. i just happened to catch the comments he made on cnn last night. he was very grateful to the tennis feeding vehicles he had seen just after his press conference. -- the 10 vehicles. we appreciate any out reached to let people know what we are working on in staten island. we are in tottenville, hugenot, and we are all over there. we're continuing to build on that. again, a quick summary. in new york, a massive feeding effort under way on long island with fixed feeding sites in nassau and sussex with more coming. s.i., queens, brooklyn, the bronx, manhattan, and the two on long island. 40 shelters, but i think you are most concerned with beating capacity. -- feeding capacity. we have already shipped 307,000 meals into new york. for new jersey, we also have 30 shelters open in the garden state and we have four mobile kitchens that are capable of 80,000 meals per day with another 350,000 ready-to-eat meals already there. both cases include kosher meals. there are disturbing food as well. we are stealing of the full resources of our feeding capabilities in all of the impacted states. >>
. perhaps you'd like to share with us your thoughts, your experience. did i see you on cnn one night as you were working with your constituents, trying to meet the disaster in your area. mr. pallone: i want to thank my colleague from california for having this special order and talking about the hurricane damage and what needs to be done in the future. i have to say that the damage to my district was catastrophic . we had many towns where initially at least it looked like the majority of the homes and businesses were wiped out. now, when we go back and look again, some of them can be saved. but we're talking about thousands of people who lost their homes and many of others who lost their businesses. it really created a humanitarian crisis in that first week or so because we were trying to get fema in with the disaster recovery centers and with the red cross and the salvation army. and really over the first week the main concern was just humanitarian, trying to find shelter for people, trying to make sure they had food and water and clothes. but i have to say the response was overwhelming. s

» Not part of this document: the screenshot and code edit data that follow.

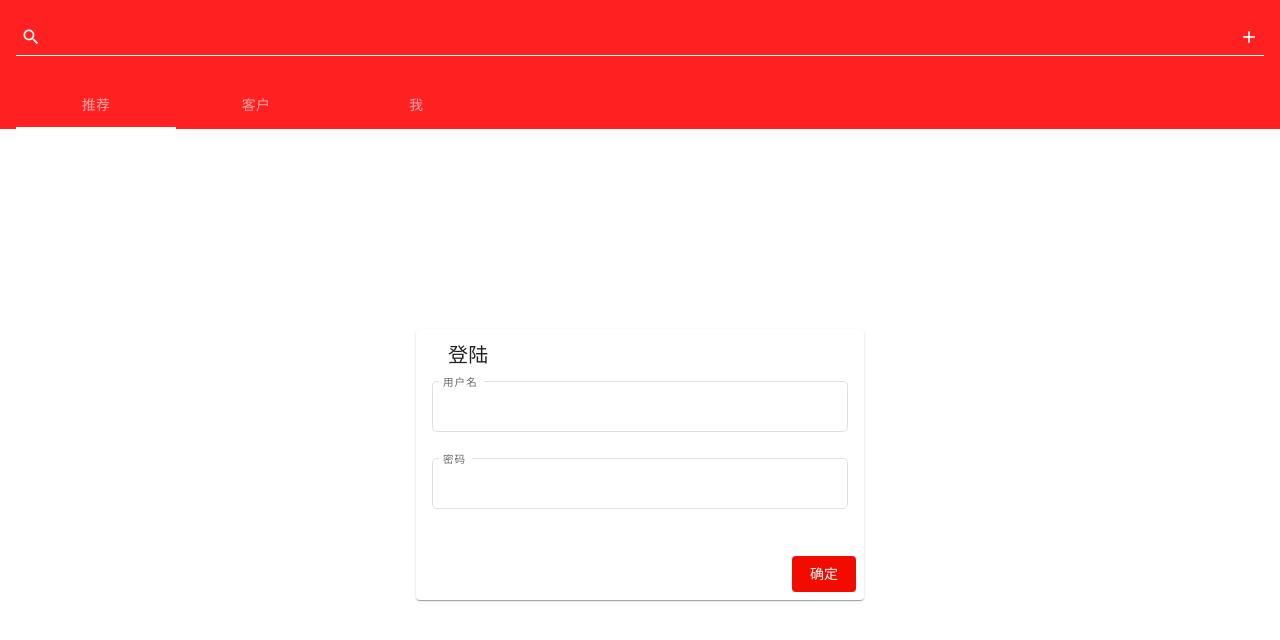
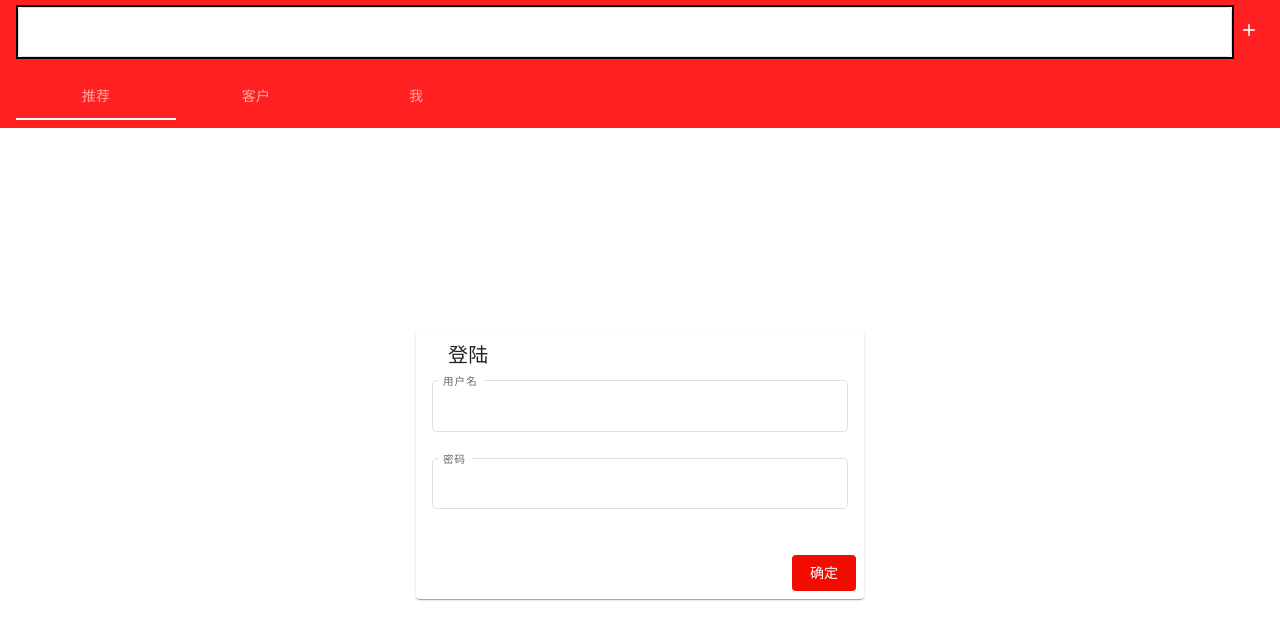
Before and after one commit to jiexx/Poster, an Angular app: page /user/login in a window 1280 px wide. Shown: the top 640 px of the page. Built offline with nearby package versions, Linux system fonts and the light colour scheme.

Commit message:
main layout

```diff
--- a/src/app/app-routing.module.ts
+++ b/src/app/app-routing.module.ts
@@ -1,12 +1,12 @@
 import { NgModule } from '@angular/core';
 import { Routes, RouterModule } from '@angular/router';
-import { LayoutLogin } from './layout.user/layout.user';
+import { LayoutUser } from './layout.user/layout.user';
 
 const routes: Routes = [
     {
         path: 'user',
-        component: LayoutLogin,
-        loadChildren: () => import('./layout.user/layout.user.module').then(mod => mod.LayoutLoginModule)
+        component: LayoutUser,
+        loadChildren: () => import('./layout.user/layout.user.module').then(mod => mod.LayoutUserModule)
     },
     {
         path: '',
--- a/src/app/common/data/user.ts
+++ b/src/app/common/data/user.ts
@@ -102,9 +102,9 @@ export class UserService {
 
     constructor(public router : Router, public http: HttpClient){
         this.data = new Data(http);
-        if(!this.myId()){
+        /* if(!this.myId()){
             this.router.navigate(['/user/login'])
-        }
+        } */
     }
     data : Data;
     myId(){
--- a/src/app/layout.user/component.list/CPNT.list.css
+++ b/src/app/layout.user/component.list/CPNT.list.css
@@ -1,27 +1,4 @@
-mat-form-field {
-    width: 100%;
-}
-
-mat-toolbar {
-    position: absolute;
-    top: 0;
-    left: 0;
-    right: 0;
-    border-radius: 4px 4px 0 0;
-}
 mat-card {
-    margin-bottom: 1rem;
+    margin: 1rem;
     cursor: pointer;
 }
-.header {
-    position: fixed;
-    width: 100%;
-    top: 0;
-    z-index: 1000;
-}
-.footer {
-    position: fixed;
-    width: 100%;
-    bottom: 0;
-    z-index: 1000;
-}
--- a/src/app/layout.user/component.list/CPNT.list.html
+++ b/src/app/layout.user/component.list/CPNT.list.html
@@ -1,22 +1,15 @@
-<br><br><br><br>
-<div fxLayout="row" fxLayoutAlign="space-between center" fxLayoutGap="1rem">
-    <mat-form-field fxFlex appearance="outline" floatLabel="always" style="width:100%">
-        <mat-label>身份证号后4位</mat-label>
-        <input type="text" matInput [formControl]="keyword" #srh>
-        <mat-error *ngIf="keyword.hasError('invalid')">{{keyword.errors.msg}}</mat-error>
-        <!-- <button mat-icon-button matPrefix><mat-icon >person</mat-icon></button> -->
-    </mat-form-field>
-    <div fxFlex="none" style="padding-bottom: 1.3rem"><button mat-flat-button color="primary" (click)="search()" >搜索</button></div>
-</div>
-
-<div style="width: 100%;">
-    <mat-card *ngFor="let item of list; let i = index " (click)="detail(item);">
-        <mat-card-header>
-            <mat-card-title>{{item.name}}</mat-card-title>
-            <mat-card-subtitle>电话：{{ item.tel }}</mat-card-subtitle>
-            <mat-card-subtitle>身份证：{{ item.id }}</mat-card-subtitle>
-            <mat-card-subtitle>预约时间：{{ item.datatime }}</mat-card-subtitle>
-            <mat-card-subtitle>来源：{{ item.id }}</mat-card-subtitle>
-        </mat-card-header>
+<div fxLayout="row" fxLayoutAlign="center start" fxFill>
+    <mat-card  fxFlex=35  fxFlex.lt-md=90 [@enterAnimation]>  <!--  [style.visibility]="step == 1 ? 'visible' : 'hidden'"-->
+        <mat-card-header><mat-card-title>服务说明</mat-card-title></mat-card-header>
+        <img mat-card-image src="https://material.angular.io/assets/img/examples/shiba2.jpg" alt="Photo of a Shiba Inu">
+        <mat-card-content>
+            <p>The Shiba Inu is the smallest of the six original and distinct spitz breeds of dog from Japan.
+                A small, agile dog that copes very well with mountainous terrain, the Shiba Inu was originally
+                bred for hunting.</p>
+        </mat-card-content>
+        <mat-card-actions align="right">
+            <button mat-button>编辑</button>
+            <button mat-button>预览</button>
+        </mat-card-actions>
     </mat-card>
 </div>
--- a/src/app/layout.user/component.login/CPNT.login.css
+++ b/src/app/layout.user/component.login/CPNT.login.css
@@ -1,10 +1,3 @@
 mat-form-field {
     width: 100%;
 }
-mat-toolbar {
-    position: absolute;
-    top: 0;
-    left: 0;
-    right: 0;
-    border-radius: 4px 4px 0 0;
-}
--- a/src/app/layout.user/component.login/CPNT.login.html
+++ b/src/app/layout.user/component.login/CPNT.login.html
@@ -1,6 +1,6 @@
 <div fxLayout="row" fxLayoutAlign="center center" fxFill>
     <mat-card  fxFlex=35  fxFlex.lt-md=90 [@enterAnimation]>  <!--  [style.visibility]="step == 1 ? 'visible' : 'hidden'"-->
-        <mat-card-header color="primary"><mat-card-title>登陆</mat-card-title></mat-card-header>
+        <mat-card-header><mat-card-title>登陆</mat-card-title></mat-card-header>
         <mat-card-content>
             <form [formGroup]="form" style="width:100%">
                 <mat-form-field appearance="outline" floatLabel="always">
--- a/src/app/layout.user/component.login/CPNT.login.ts
+++ b/src/app/layout.user/component.login/CPNT.login.ts
@@ -45,7 +45,6 @@ export class CLogin implements AfterViewInit {
     }
     bg: string = './assets/img/bg.jpg';
     ngAfterViewInit(){
-
         if(this.user.myId()){
             this.router.navigate(['/user/list'], {queryParams: {mode: 'readonly'}})
         }
@@ -62,11 +61,10 @@ export class CLogin implements AfterViewInit {
     });
     submit(){
         if(this.form.valid) {
-            this.user.login(this.mobile.value, this.code.value).then(res =>{
-                if(res){
-                    this.router.navigate(['/user/list'],{queryParams: {mode: 'readonly'}})
-                }
-            });
+            /* this.user.login(this.mobile.value, this.code.value).then(res =>{
+
+            }); */
+            this.router.navigate(['/user/list'],{queryParams: {mode: 'readonly'}})
         }else {
             this.form.markAllAsTouched();
         }
--- a/src/app/layout.user/layout.user-routings.module.ts
+++ b/src/app/layout.user/layout.user-routings.module.ts
@@ -24,7 +24,7 @@ const routes: Routes = [
     },
     {
         path: '',
-        redirectTo: 'login',
+        redirectTo: 'list',
         pathMatch: 'full',
     }
 ];
--- a/src/app/layout.user/layout.user.css
+++ b/src/app/layout.user/layout.user.css
@@ -1,9 +1,26 @@
-.mat-subheading-2 {
-    margin: 0
+::ng-deep mat-toolbar-row .mat-form-field-infix {
+    padding: 0.4em 0px !important;
 }
-mat-toolbar-row {
-    height: auto;
+::ng-deep mat-toolbar-row .mat-form-field-wrapper {
+    padding: 0;
+    background-color: white;
+    border: 2px solid black;
 }
+
+
 mat-form-field {
     width: 100%;
 }
+.mat-button-wrapper {
+    margin-top: -12px;
+}
+.mat-button-suffix {
+    width: 30px !important;
+    height: 30px !important;
+    line-height: 30px !important;
+}
+.mat-icon-suffix {
+    width: 20px !important;
+    height: 22.5px !important;
+    font-size: 20px !important;
+}
--- a/src/app/layout.user/layout.user.html
+++ b/src/app/layout.user/layout.user.html
@@ -1,13 +1,14 @@
 <div fxLayout="column" fxLayoutAlign="center stretch" fxFill>
     <mat-toolbar fxFlex="none" color="primary">
         <mat-toolbar-row>
-            <mat-form-field >
+            <mat-form-field appearance="outline" color="white">
                 <input type="search" matInput [formControl]="keyword"/>
                 <mat-error *ngIf="keyword.hasError('invalid')">{{keyword.errors.msg}}</mat-error>
-                <button mat-icon-button matPrefix (click)="search()"><mat-icon>search</mat-icon></button>
-                <button mat-icon-button matSuffix><mat-icon>add</mat-icon></button>
+                <button mat-icon-button matSuffix (click)="search()"><mat-icon>search</mat-icon></button>
             </mat-form-field>
-
+            <div class="mat-button-wrapper">
+                <button mat-icon-button class="mat-button-suffix"><mat-icon class="mat-icon-suffix">add</mat-icon></button>
+            </div>
         </mat-toolbar-row>
         <mat-toolbar-row>
             <nav mat-tab-nav-bar backgroundColor="primary">
--- a/src/app/layout.user/layout.user.module.ts
+++ b/src/app/layout.user/layout.user.module.ts
@@ -8,7 +8,7 @@ import { FlexLayoutModule } from "@angular/flex-layout";
 import { LayoutRoutingModule } from './layout.user-routings.module';
 import { CommonModule } from '@angular/common';
 import { CLogin } from './component.login/CPNT.login';
-import { LayoutLogin } from './layout.user';
+import { LayoutUser } from './layout.user';
 import { FormsModule, ReactiveFormsModule } from '@angular/forms';
 import { MatAutocompleteModule } from '@angular/material/autocomplete';
 import { MatCheckboxModule } from '@angular/material/checkbox';
@@ -42,7 +42,7 @@ import { CInput } from './component.input/CPNT.input';
         DialogModule,
     ],
     declarations: [
-        LayoutLogin,
+        LayoutUser,
         CLogin,
         CList,
         CDetail,
@@ -51,4 +51,4 @@ import { CInput } from './component.input/CPNT.input';
 
 
 })
-export class LayoutLoginModule { }
+export class LayoutUserModule { }
--- a/src/app/layout.user/layout.user.ts
+++ b/src/app/layout.user/layout.user.ts
@@ -31,7 +31,7 @@ const kwValidator = (control: FormControl):{[key:string]: boolean | string} =>{
         )
     ],
 })
-export class LayoutLogin implements OnDestroy  {
+export class LayoutUser implements OnDestroy  {
     at = 0;
     constructor(private user : UserService, private location: Location, private router: Router, protected bus: BusService, private route: ActivatedRoute) {
         // this.router.navigate(['/user/list'], {queryParams: {mode: this.mode}})
```
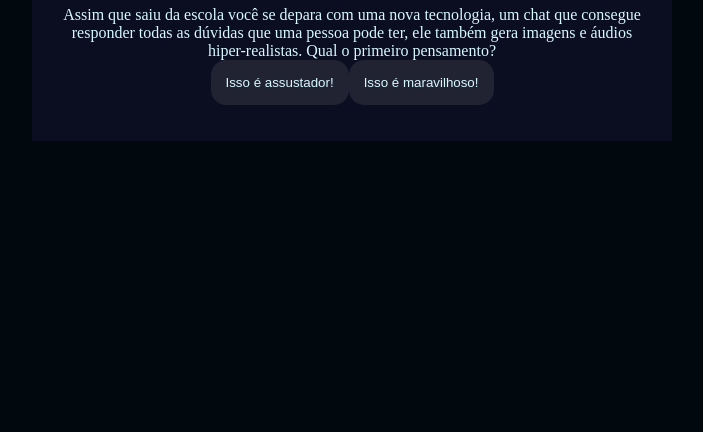
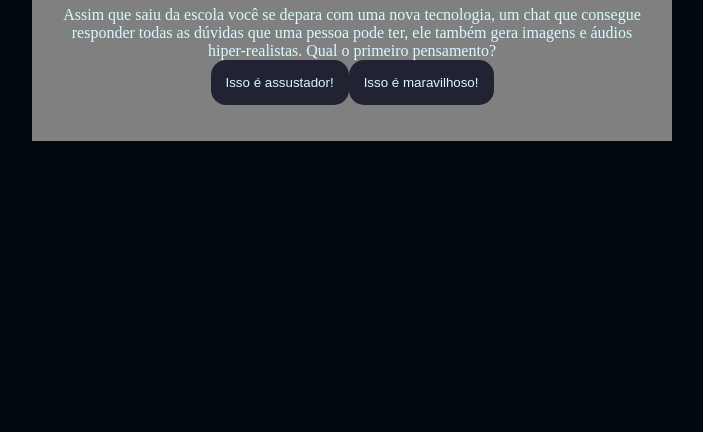
Before and after one commit to guilhermelara08/inteli-artificial, a plain HTML site: page index.html in a window 1280 px wide. Shown: the part 384-816 px from the top of the page, without its empty margins (288-991 px from the left). Drawn offline with Linux system fonts and the light colour scheme.

Commit message:
Update style.css

```diff
--- a/style.css
+++ b/style.css
@@ -1,6 +1,6 @@
 :root{
     --cor-fundo: #01080E ;
-    --cor-principal: #0B0D20 ;
+    --cor-principal: #808080;
     --cor-secundaria: #212333;
     --cor-destaque: #2BDEFD;
     --cor-texto: #D7F9FF;
```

for newsweek and the daily beast as well as a cnn contributor. they were responsible for writing the eulogies of all firefighters and police officers who died during 9/11. the author of "independent nation." and "wingnut." also the editor of america's greatest newspaper columns. now, ladies and gentlemen, let's listen to a conversation on growing up in the white house. please join me in welcoming susan ford bales, lynda johnson robb, and john to the stage. [applause] >> by way of beginning, last night, we were sitting up late talking about today's talk. you are quoted in it. gosh, i don't have a copy of it. magically, there was a copy. i went to the page. it was called "touring dixie with lbj." written may 10, 1964. this was meant to be. here are the opening lines about lbj in which lynda is featured later in the column. touring the south with president johnson is like going back to the old evangelical chautauqua circuit. [laughter] this is clearly meant to be. as was indicated, we're going to have a casual conversation. history behind the scenes and personal life and the white house. obvious
Search Results 0 to 8 of about 9